Your objective:
Copy out, from the data below, each line in which the word "infty" occurs.

Supplied material:
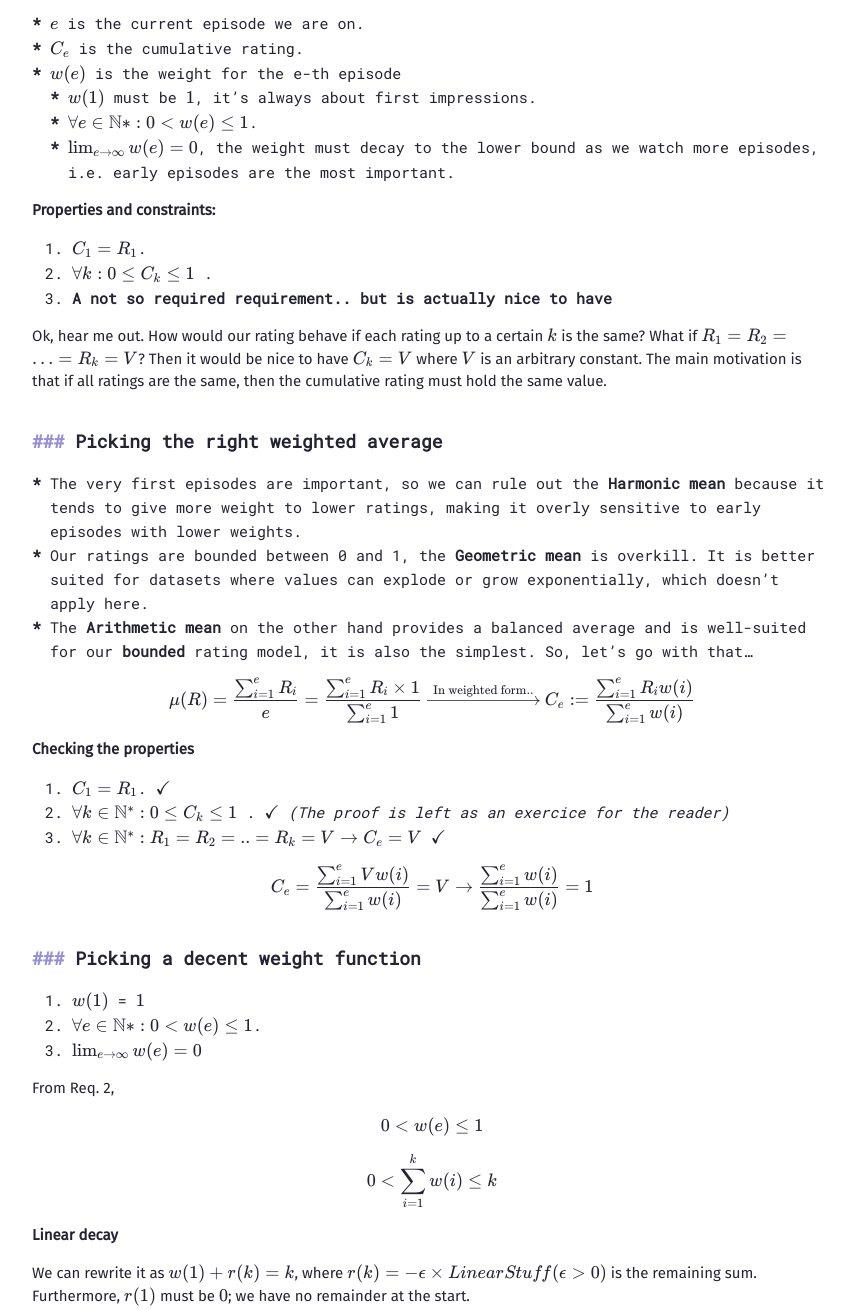
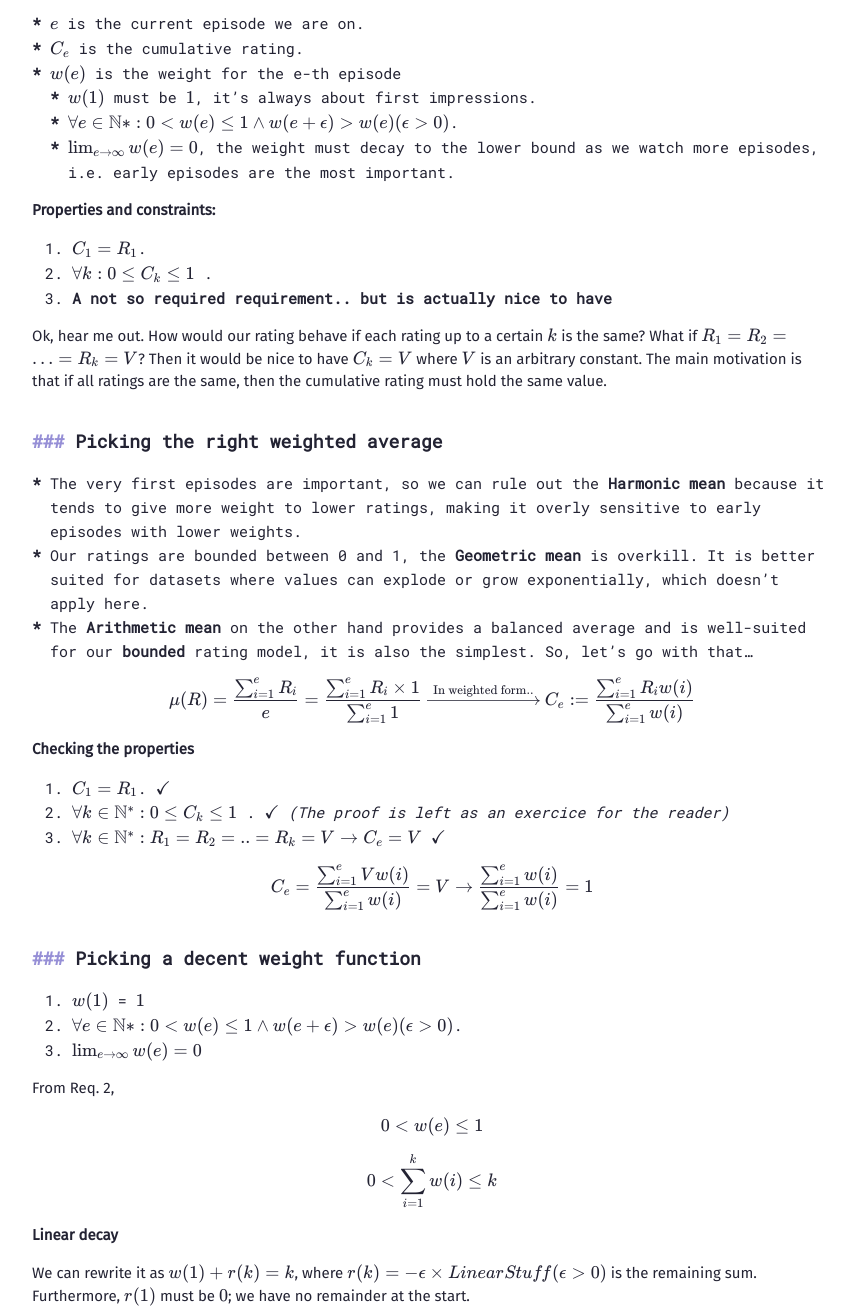
Before and after one commit to michael-0acf4/michael-0acf4.github.io, a plain HTML site: page posts/2024/overengineer-the-3-episode-rule/index.html in a window 1280 px wide. Shown: the part 2544-3854 px from the top of the page, without its empty margins (208-1062 px from the left). Drawn offline with nearby package versions, Linux system fonts and the light colour scheme; some packages are replaced by stand-ins of ours.

```diff
--- a/posts/2024/overengineer-the-3-episode-rule/index.html
+++ b/posts/2024/overengineer-the-3-episode-rule/index.html
@@ -189,7 +189,7 @@ But then you may wonder if it is even possible to minimize the time you wasted o
 <li>$w(e)$ is the weight for the e-th episode
 <ul>
 <li>$w(1)$ must be $1$, it&rsquo;s always about first impressions.</li>
-<li>$\forall e \in \N*: 0 \lt w(e) \leq 1$.</li>
+<li>$\forall e \in \N*: 0 \lt w(e) \leq 1 \land w(e+\epsilon) \gt w(e) (\epsilon \gt 0) $.</li>
 <li>$\lim_{e \to \infty} w(e) = 0$, the weight must decay to the lower bound as we watch more episodes, i.e. early episodes are the most important.</li>
 </ul>
 </li>
@@ -229,7 +229,7 @@ $$</p>
 <h3 id="picking-a-decent-weight-function">Picking a decent weight function</h3>
 <ol>
 <li>$w(1)$ = $1$</li>
-<li>$\forall e \in \N*: 0 \lt w(e) \leq 1$.</li>
+<li>$\forall e \in \N*: 0 \lt w(e) \leq 1 \land w(e+\epsilon) \gt w(e) (\epsilon \gt 0) $.</li>
 <li>$\lim_{e \to \infty} w(e) = 0$</li>
 </ol>
 <p>From Req. 2,
@@ -289,7 +289,7 @@ $$</p>
 <p>In the 12th episode, we have $\lambda_{12} = 1/12$. The main difference with our initial $\lambda$ is that it is now <strong>a function</strong> and not a constant.</p>
 <p>Finally, we have:</p>
 <p>$$ w(k) = e^{-(1/k) \times (k-1)} = e^{(1 - k)/k}$$</p>
-<p>Sadly, Req. 3 will not work as $\lim_{e \to \infty} w(e) = 1/e \approx 0.36 \neq 0 $. :(</p>
+<p>Sadly, Req. 3 will not work as $\lim_{k \to \infty} w(k) = 1/e \approx 0.36 \neq 0 $. :(</p>
 <p>Let&rsquo;s not continue further with this. The most trivial approach is to pick an arbitrary constant $\lambda$, but it would be really hard to control the decay factor if our assumptions about how many episodes a show might have are incorrect.</p>
 <p><strong>Logarithmic decay</strong></p>
 <p>Conceptually, it would be something along the lines of $w(x) = 1 / log_2(x + 1)$, the only issue is that it decays much slower at infinity.</p>
```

Finished task:
 <li>$\lim_{e \to \infty} w(e) = 0$, the weight must decay to the lower bound as we watch more episodes, i.e. early episodes are the most important.</li>
 <li>$\lim_{e \to \infty} w(e) = 0$</li>
-<p>Sadly, Req. 3 will not work as $\lim_{e \to \infty} w(e) = 1/e \approx 0.36 \neq 0 $. :(</p>
+<p>Sadly, Req. 3 will not work as $\lim_{k \to \infty} w(k) = 1/e \approx 0.36 \neq 0 $. :(</p>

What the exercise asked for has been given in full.